*** Opening Given data ***

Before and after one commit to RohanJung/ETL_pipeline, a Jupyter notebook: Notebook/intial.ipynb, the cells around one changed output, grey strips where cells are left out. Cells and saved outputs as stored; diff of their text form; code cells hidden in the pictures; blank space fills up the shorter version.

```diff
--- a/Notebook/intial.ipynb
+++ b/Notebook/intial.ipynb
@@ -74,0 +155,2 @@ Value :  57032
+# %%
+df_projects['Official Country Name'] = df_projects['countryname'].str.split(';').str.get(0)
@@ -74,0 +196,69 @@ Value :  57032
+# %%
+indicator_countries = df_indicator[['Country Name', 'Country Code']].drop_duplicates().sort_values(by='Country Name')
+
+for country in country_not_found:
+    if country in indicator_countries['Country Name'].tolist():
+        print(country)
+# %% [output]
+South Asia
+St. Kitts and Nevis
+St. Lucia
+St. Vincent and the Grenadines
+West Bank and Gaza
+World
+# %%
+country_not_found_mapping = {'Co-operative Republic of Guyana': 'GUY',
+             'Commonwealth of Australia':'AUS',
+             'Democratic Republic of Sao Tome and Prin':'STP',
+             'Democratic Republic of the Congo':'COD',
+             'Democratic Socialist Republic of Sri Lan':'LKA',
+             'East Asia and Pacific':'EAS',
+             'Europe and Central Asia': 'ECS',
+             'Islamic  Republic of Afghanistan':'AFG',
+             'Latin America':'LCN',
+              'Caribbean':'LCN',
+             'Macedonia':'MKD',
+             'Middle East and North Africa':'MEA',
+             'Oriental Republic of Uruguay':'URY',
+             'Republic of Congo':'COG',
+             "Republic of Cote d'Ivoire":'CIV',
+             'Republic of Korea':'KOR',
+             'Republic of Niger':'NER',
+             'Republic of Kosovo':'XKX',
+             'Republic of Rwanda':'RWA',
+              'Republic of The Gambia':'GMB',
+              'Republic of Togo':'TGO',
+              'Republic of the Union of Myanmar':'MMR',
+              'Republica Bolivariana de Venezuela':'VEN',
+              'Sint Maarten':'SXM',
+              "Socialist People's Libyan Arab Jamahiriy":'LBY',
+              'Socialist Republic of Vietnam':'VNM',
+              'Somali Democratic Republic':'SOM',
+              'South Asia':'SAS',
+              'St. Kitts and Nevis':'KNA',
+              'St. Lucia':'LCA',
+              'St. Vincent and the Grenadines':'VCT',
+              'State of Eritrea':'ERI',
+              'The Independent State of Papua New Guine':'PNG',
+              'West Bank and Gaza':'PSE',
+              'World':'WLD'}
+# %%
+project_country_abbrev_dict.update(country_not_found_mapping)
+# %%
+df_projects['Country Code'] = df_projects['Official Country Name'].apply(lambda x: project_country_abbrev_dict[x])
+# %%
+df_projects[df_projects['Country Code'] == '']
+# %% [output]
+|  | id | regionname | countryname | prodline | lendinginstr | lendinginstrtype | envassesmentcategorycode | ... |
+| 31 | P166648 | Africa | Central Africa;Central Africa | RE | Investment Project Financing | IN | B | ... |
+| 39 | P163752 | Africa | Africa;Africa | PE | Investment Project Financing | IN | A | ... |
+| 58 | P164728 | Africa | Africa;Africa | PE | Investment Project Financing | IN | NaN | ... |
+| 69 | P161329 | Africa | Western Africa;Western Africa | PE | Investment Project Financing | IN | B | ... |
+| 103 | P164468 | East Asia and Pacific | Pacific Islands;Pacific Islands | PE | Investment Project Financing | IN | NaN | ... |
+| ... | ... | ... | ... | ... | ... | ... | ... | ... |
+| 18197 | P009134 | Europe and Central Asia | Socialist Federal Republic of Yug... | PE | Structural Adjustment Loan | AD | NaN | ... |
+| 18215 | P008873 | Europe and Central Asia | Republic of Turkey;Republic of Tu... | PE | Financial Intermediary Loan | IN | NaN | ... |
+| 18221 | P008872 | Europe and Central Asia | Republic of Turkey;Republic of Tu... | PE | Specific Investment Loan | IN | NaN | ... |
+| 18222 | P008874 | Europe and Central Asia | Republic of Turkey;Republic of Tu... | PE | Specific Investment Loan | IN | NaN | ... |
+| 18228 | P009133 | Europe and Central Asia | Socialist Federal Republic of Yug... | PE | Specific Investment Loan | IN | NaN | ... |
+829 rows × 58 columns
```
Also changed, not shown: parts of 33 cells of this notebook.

*** Closing Given data ***

What is needed: Write the listing out again, word for word.

Final answer:
Before and after one commit to RohanJung/ETL_pipeline, a Jupyter notebook: Notebook/intial.ipynb, the cells around one changed output, grey strips where cells are left out. Cells and saved outputs as stored; diff of their text form; code cells hidden in the pictures; blank space fills up the shorter version.

```diff
--- a/Notebook/intial.ipynb
+++ b/Notebook/intial.ipynb
@@ -74,0 +155,2 @@ Value :  57032
+# %%
+df_projects['Official Country Name'] = df_projects['countryname'].str.split(';').str.get(0)
@@ -74,0 +196,69 @@ Value :  57032
+# %%
+indicator_countries = df_indicator[['Country Name', 'Country Code']].drop_duplicates().sort_values(by='Country Name')
+
+for country in country_not_found:
+    if country in indicator_countries['Country Name'].tolist():
+        print(country)
+# %% [output]
+South Asia
+St. Kitts and Nevis
+St. Lucia
+St. Vincent and the Grenadines
+West Bank and Gaza
+World
+# %%
+country_not_found_mapping = {'Co-operative Republic of Guyana': 'GUY',
+             'Commonwealth of Australia':'AUS',
+             'Democratic Republic of Sao Tome and Prin':'STP',
+             'Democratic Republic of the Congo':'COD',
+             'Democratic Socialist Republic of Sri Lan':'LKA',
+             'East Asia and Pacific':'EAS',
+             'Europe and Central Asia': 'ECS',
+             'Islamic  Republic of Afghanistan':'AFG',
+             'Latin America':'LCN',
+              'Caribbean':'LCN',
+             'Macedonia':'MKD',
+             'Middle East and North Africa':'MEA',
+             'Oriental Republic of Uruguay':'URY',
+             'Republic of Congo':'COG',
+             "Republic of Cote d'Ivoire":'CIV',
+             'Republic of Korea':'KOR',
+             'Republic of Niger':'NER',
+             'Republic of Kosovo':'XKX',
+             'Republic of Rwanda':'RWA',
+              'Republic of The Gambia':'GMB',
+              'Republic of Togo':'TGO',
+              'Republic of the Union of Myanmar':'MMR',
+              'Republica Bolivariana de Venezuela':'VEN',
+              'Sint Maarten':'SXM',
+              "Socialist People's Libyan Arab Jamahiriy":'LBY',
+              'Socialist Republic of Vietnam':'VNM',
+              'Somali Democratic Republic':'SOM',
+              'South Asia':'SAS',
+              'St. Kitts and Nevis':'KNA',
+              'St. Lucia':'LCA',
+              'St. Vincent and the Grenadines':'VCT',
+              'State of Eritrea':'ERI',
+              'The Independent State of Papua New Guine':'PNG',
+              'West Bank and Gaza':'PSE',
+              'World':'WLD'}
+# %%
+project_country_abbrev_dict.update(country_not_found_mapping)
+# %%
+df_projects['Country Code'] = df_projects['Official Country Name'].apply(lambda x: project_country_abbrev_dict[x])
+# %%
+df_projects[df_projects['Country Code'] == '']
+# %% [output]
+|  | id | regionname | countryname | prodline | lendinginstr | lendinginstrtype | envassesmentcategorycode | ... |
+| 31 | P166648 | Africa | Central Africa;Central Africa | RE | Investment Project Financing | IN | B | ... |
+| 39 | P163752 | Africa | Africa;Africa | PE | Investment Project Financing | IN | A | ... |
+| 58 | P164728 | Africa | Africa;Africa | PE | Investment Project Financing | IN | NaN | ... |
+| 69 | P161329 | Africa | Western Africa;Western Africa | PE | Investment Project Financing | IN | B | ... |
+| 103 | P164468 | East Asia and Pacific | Pacific Islands;Pacific Islands | PE | Investment Project Financing | IN | NaN | ... |
+| ... | ... | ... | ... | ... | ... | ... | ... | ... |
+| 18197 | P009134 | Europe and Central Asia | Socialist Federal Republic of Yug... | PE | Structural Adjustment Loan | AD | NaN | ... |
+| 18215 | P008873 | Europe and Central Asia | Republic of Turkey;Republic of Tu... | PE | Financial Intermediary Loan | IN | NaN | ... |
+| 18221 | P008872 | Europe and Central Asia | Republic of Turkey;Republic of Tu... | PE | Specific Investment Loan | IN | NaN | ... |
+| 18222 | P008874 | Europe and Central Asia | Republic of Turkey;Republic of Tu... | PE | Specific Investment Loan | IN | NaN | ... |
+| 18228 | P009133 | Europe and Central Asia | Socialist Federal Republic of Yug... | PE | Specific Investment Loan | IN | NaN | ... |
+829 rows × 58 columns
```
Also changed, not shown: parts of 33 cells of this notebook.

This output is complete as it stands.